One in five people who died in bicycle accidents in New York City had alcohol present in their bodies at the time of their fatal crash, the New York Times reported April 9.
Researchers who reviewed autopsy reports found that 21 percent of New York City bicyclists who died within three hours of their accidents had alcohol in their system. The researchers drew on data from the New York City Department of Health and Mental Hygiene regarding bicycling accidents in the city between 1996 and 2005.
Six percent of drivers involved in fatal crashes with bicycles were under the influence of alcohol.
Researcher Catherine Stayton, director of the health department's injury epidemiology unit, warned that the data was limited due to how the body metabolizes alcohol. Of 225 bicycle fatalities, only 176 victims were tested for alcohol, and of these, only 84 cases involved bicyclists who died within three hours. Tests for alcohol conducted more than three hours after the crash were not considered valid.
“It's a no-brainer to be sober when you ride in New York City,” said Wiley Norvell, a spokesman for Transportation Alternatives, a transit advocacy group. “Being alert and conscious of everyone else on the road is the best protection a bicyclist has, and biking while impaired makes our already dangerous streets an even greater risk.”
The data also showed that only 3 percent of bicyclists who died were wearing helmets, and that 92 percent of deaths involved a moving motor vehicle ; only one of the latter accidents took place in a bicycle lane.

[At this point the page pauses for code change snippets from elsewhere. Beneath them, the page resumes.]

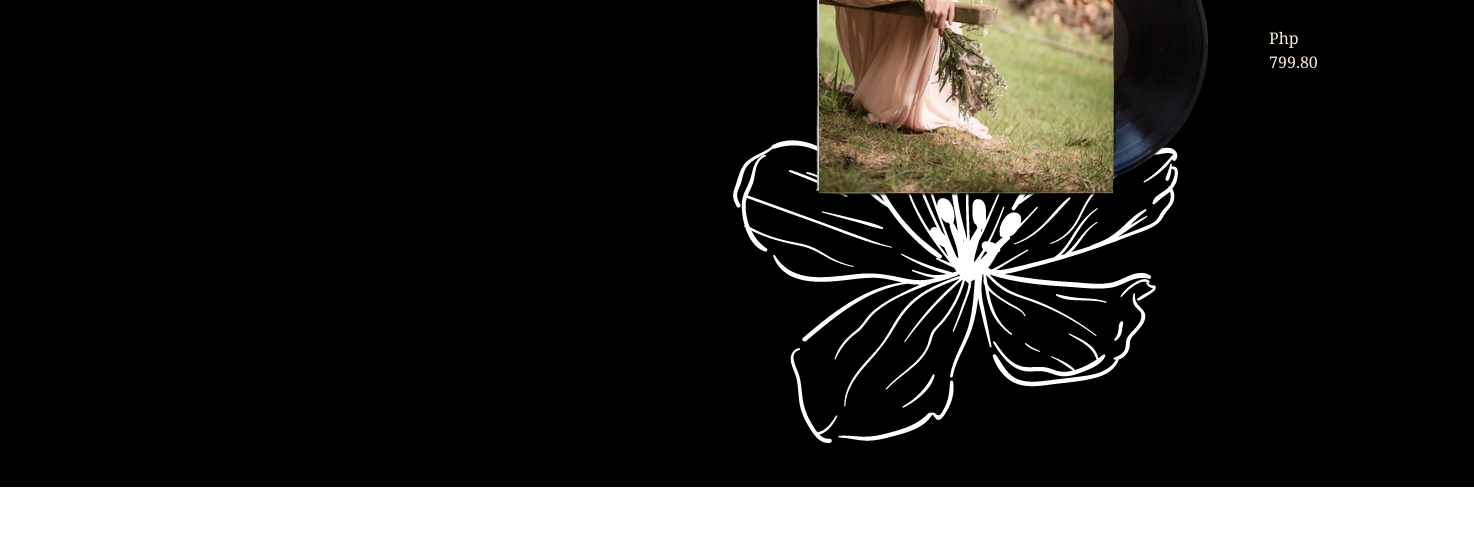
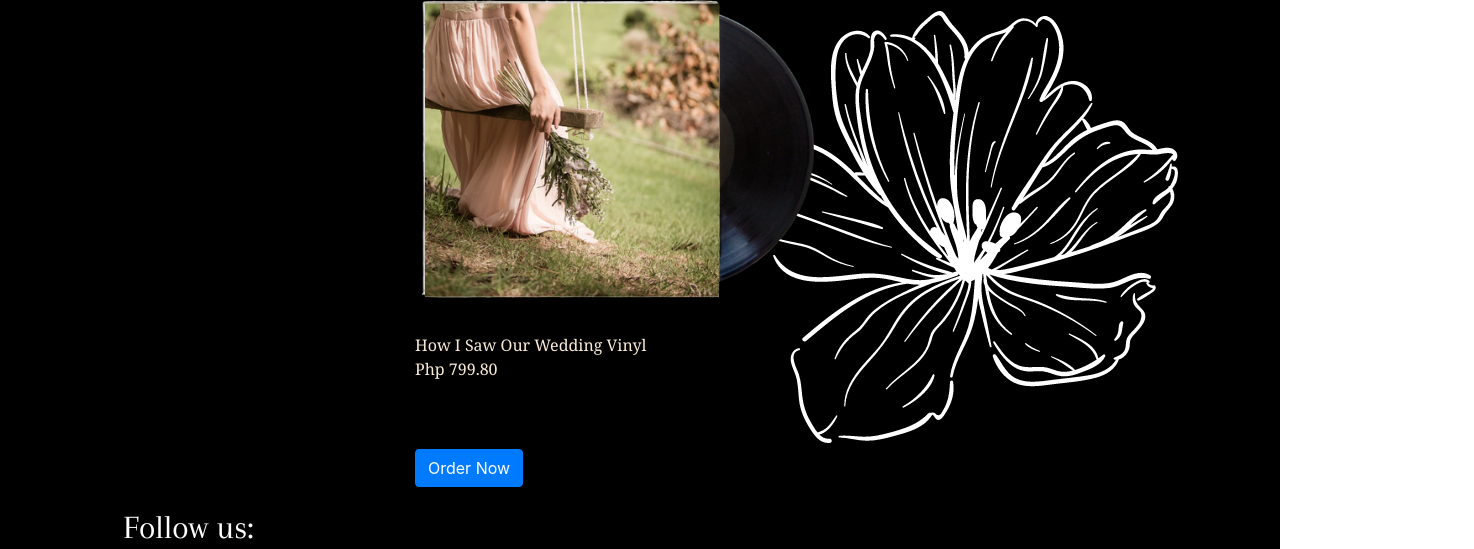
Before and after one commit to DJACamagan/EmpTechFinalDamian, a plain HTML site: page Merch.html in a window 1280 px wide. Shown: the part 313-862 px from the top of the page, 1474 px wide, since content can reach past the window. Before the commit the page ends 800 px from the top, so only its background shows below. Drawn offline with nearby package versions, Linux system fonts and the light colour scheme.

Commit message:
Sixth Commit

```diff
--- a/Email.css
+++ b/Email.css
@@ -1,5 +1,5 @@
 body {
-  background-image: url("BackgroundJ.png");
+  background-image: url("Justine1.png");
   }
   .EN{
     color: antiquewhite;
@@ -7,21 +7,24 @@
      align-self: auto;
   }
 
+
+
   .E1  {
     font-family:Georgia, 'Times New Roman', Times, serif ;
     color: antiquewhite;
     position: relative;
-    top: 90px;
-    left: 100px;
-    width: 200px;
-    height: 50px;
+    top: 275px;
+    left: 725px;
+    width: 500px;
+    height: 300px;
   }
+
   .E2  {
     font-family:Georgia, 'Times New Roman', Times, serif ;
     color: antiquewhite;
     position: relative;
-    top: 90px;
-    left: 100px;
-    width: 200px;
-    height: 50px;
+    top: 10px;
+    left: 725px;
+    width: 500px;
+    height: 300px;
   }
--- a/Merch.css
+++ b/Merch.css
@@ -10,7 +10,7 @@
   img {
     position: relative;
     top: 90px;
-    left: 0px;
+    left: 375px;
     width: 500px;
     height: 500px;
 
@@ -19,8 +19,15 @@
     font-family:Georgia, 'Times New Roman', Times, serif ;
     color: antiquewhite;
     position: relative;
-    top: 90px;
-    right: 0px;
-    width: 200px;
-    height: 50px;
+    top: 10px;
+    left: 415px;
+    width: 500px;
+    height: 100px;
   }
+  .M2 {
+    position: relative;
+    top: 10px;
+    left: 415px;
+    width: 500px;
+    height: 100px;
+  }
--- a/Merch.html
+++ b/Merch.html
@@ -9,6 +9,7 @@
     <title>j u s t i n e</title>
 </head>
 <body>
+    <div>
     <nav class="MN">
         <nav class="navbar navbar-expand-lg bg-transparent">
             <div class="container-fluid">
@@ -40,22 +41,23 @@
                   </div>
                     <nav class="navbar navbar-expand-lg bg-transparent">
                     <div class="container-fluid">
-                </div>
                       <a class="navbar-brand" href="Email.html">Email</a>
                       <button class="navbar-toggler" type="button" data-bs-toggle="collapse" data-bs-target="#navbarSupportedContent" aria-controls="navbarSupportedContent" aria-expanded="false" aria-label="Toggle navigation">
                         <span class="navbar-toggler-icon"></span>
                       </button>
+                      <div class="navbar" style="position: fixed;"></div>
+                    </nav>
                   </div>
-                  </nav>
 
     <p style="background-image: url('Justine1.png');"></p>
 
 <img src="How I Saw Our Wedding Vinyl.png" alt="How I Saw Our Wedding Vinyl">
 
-<p class="M1">Php 799.80</p> <br>
+<p class="M1">How I Saw Our Wedding Vinyl <br> Php 799.80 </p>
 
+<div class="M2">
 <button type="submit" class="btn btn-primary">Order Now</button>
-
+</div>
 
 
 
--- a/OutNow.css
+++ b/OutNow.css
@@ -16,10 +16,10 @@
     }
   img {
     position: relative;
-    top: 90px;
+    top: 50px;
     left: 100px;
     width: 400px;
-    height: 400px;
+    height: 300px;
 
   }
 .ON1 {
@@ -28,7 +28,7 @@
   position: relative;
   top: 90px;
   left: 100px;
-  width: 200px;
+  width: 400px;
   height: 50px;
 }
 .ON2  {
@@ -37,7 +37,7 @@
   position: relative;
   top: 90px;
   left: 100px;
-  width: 200px;
+  width: 400px;
   height: 50px;
 }
 .ON3  {
@@ -46,7 +46,7 @@
   position: relative;
     top: 90px;
     left: 100px;
-    width: 200px;
+    width: 400px;
     height: 50px;
 
 }
@@ -56,7 +56,7 @@
   float: right;
   position: relative;
   top: 90px;
-  left: 100px;
+  left: 0px;
   width: 200px;
   height: 50px;
 }
```
Also changed, not shown: Email.html (+10 -2 lines), OutNow.html (+6 -1 lines), Tour.css (+5 -5 lines), Tour.html (+7 -1 lines). Lines whose indentation alone changed are shown as unchanged.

The study was published April 2, 2009 in the journal Traffic Injury Prevention.